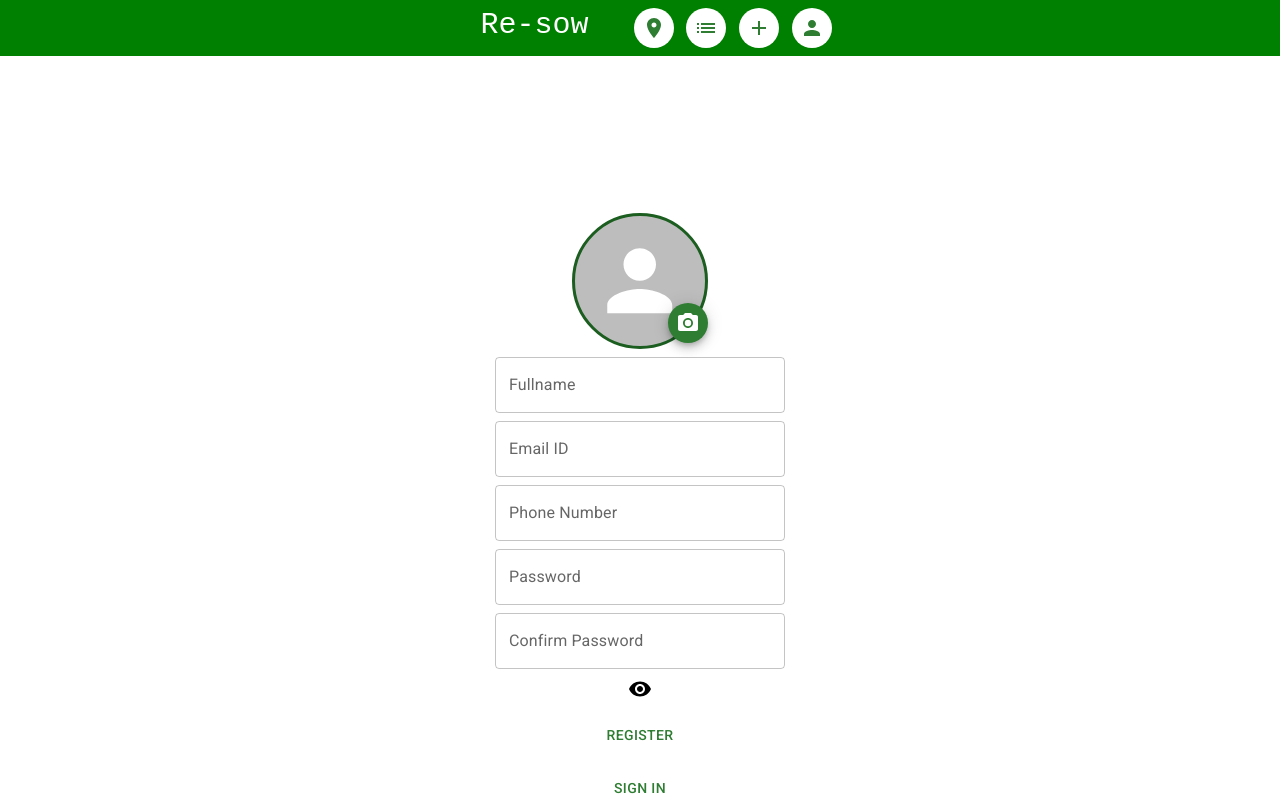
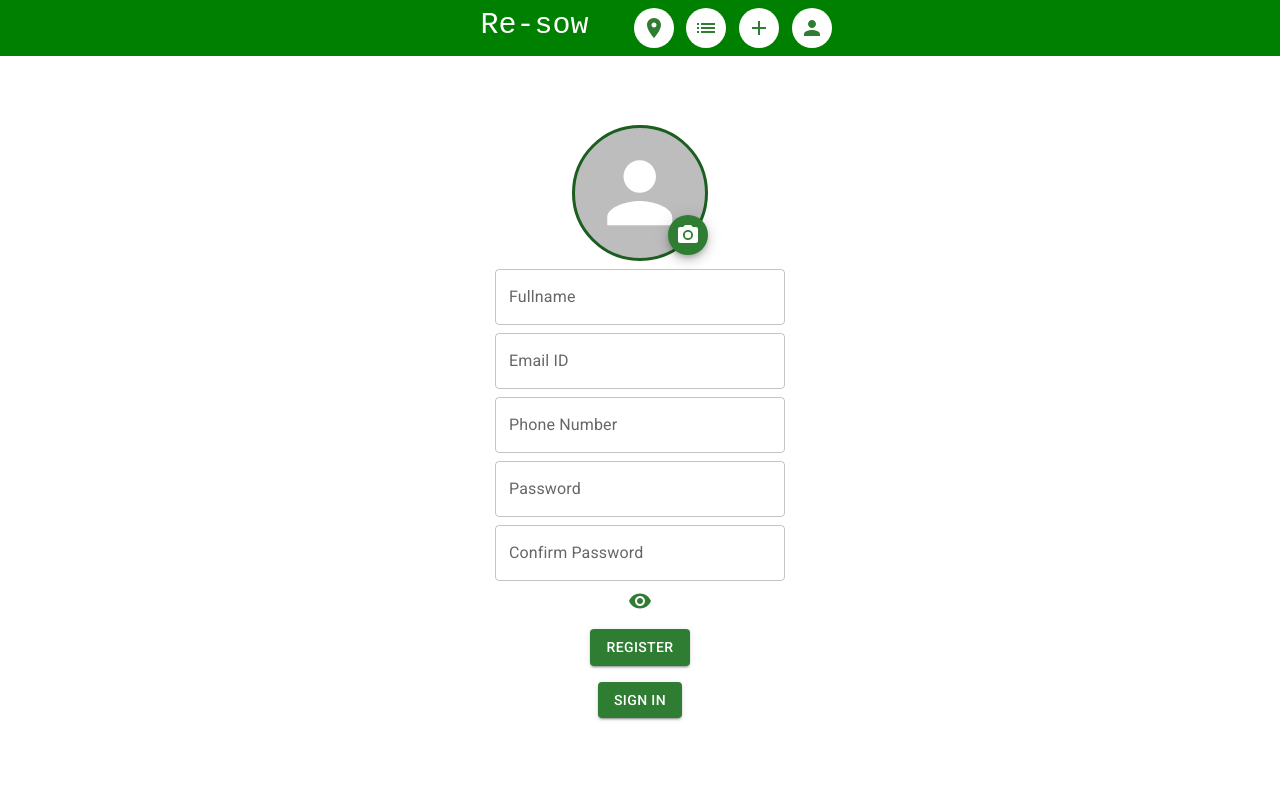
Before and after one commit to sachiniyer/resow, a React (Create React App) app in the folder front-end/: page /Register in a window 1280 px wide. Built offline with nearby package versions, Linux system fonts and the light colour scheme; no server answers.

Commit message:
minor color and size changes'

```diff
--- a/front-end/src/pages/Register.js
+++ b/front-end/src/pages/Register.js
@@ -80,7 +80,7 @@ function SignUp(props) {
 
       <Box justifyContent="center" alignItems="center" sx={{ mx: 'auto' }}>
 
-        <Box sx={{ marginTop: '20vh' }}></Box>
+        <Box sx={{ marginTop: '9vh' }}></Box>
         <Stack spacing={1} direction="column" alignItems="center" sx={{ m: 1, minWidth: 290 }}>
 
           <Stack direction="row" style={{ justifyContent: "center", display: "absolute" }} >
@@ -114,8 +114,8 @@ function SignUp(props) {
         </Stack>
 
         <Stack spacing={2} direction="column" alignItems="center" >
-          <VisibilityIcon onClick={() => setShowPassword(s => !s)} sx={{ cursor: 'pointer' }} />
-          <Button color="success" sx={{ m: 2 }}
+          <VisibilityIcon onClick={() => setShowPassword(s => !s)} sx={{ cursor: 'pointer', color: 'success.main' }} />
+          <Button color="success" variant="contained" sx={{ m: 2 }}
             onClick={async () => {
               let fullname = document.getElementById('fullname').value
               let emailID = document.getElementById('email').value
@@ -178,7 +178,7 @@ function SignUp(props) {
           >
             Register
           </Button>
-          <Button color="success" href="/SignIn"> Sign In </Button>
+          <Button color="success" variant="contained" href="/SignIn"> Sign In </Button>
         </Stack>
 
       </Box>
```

What needs to be done
Everything in the entries above should be written out again exactly, except the images.

Answer section
Before and after one commit to sachiniyer/resow, a React (Create React App) app in the folder front-end/: page /Register in a window 1280 px wide. Built offline with nearby package versions, Linux system fonts and the light colour scheme; no server answers.

Commit message:
minor color and size changes'

```diff
--- a/front-end/src/pages/Register.js
+++ b/front-end/src/pages/Register.js
@@ -80,7 +80,7 @@ function SignUp(props) {
 
       <Box justifyContent="center" alignItems="center" sx={{ mx: 'auto' }}>
 
-        <Box sx={{ marginTop: '20vh' }}></Box>
+        <Box sx={{ marginTop: '9vh' }}></Box>
         <Stack spacing={1} direction="column" alignItems="center" sx={{ m: 1, minWidth: 290 }}>
 
           <Stack direction="row" style={{ justifyContent: "center", display: "absolute" }} >
@@ -114,8 +114,8 @@ function SignUp(props) {
         </Stack>
 
         <Stack spacing={2} direction="column" alignItems="center" >
-          <VisibilityIcon onClick={() => setShowPassword(s => !s)} sx={{ cursor: 'pointer' }} />
-          <Button color="success" sx={{ m: 2 }}
+          <VisibilityIcon onClick={() => setShowPassword(s => !s)} sx={{ cursor: 'pointer', color: 'success.main' }} />
+          <Button color="success" variant="contained" sx={{ m: 2 }}
             onClick={async () => {
               let fullname = document.getElementById('fullname').value
               let emailID = document.getElementById('email').value
@@ -178,7 +178,7 @@ function SignUp(props) {
           >
             Register
           </Button>
-          <Button color="success" href="/SignIn"> Sign In </Button>
+          <Button color="success" variant="contained" href="/SignIn"> Sign In </Button>
         </Stack>
 
       </Box>
```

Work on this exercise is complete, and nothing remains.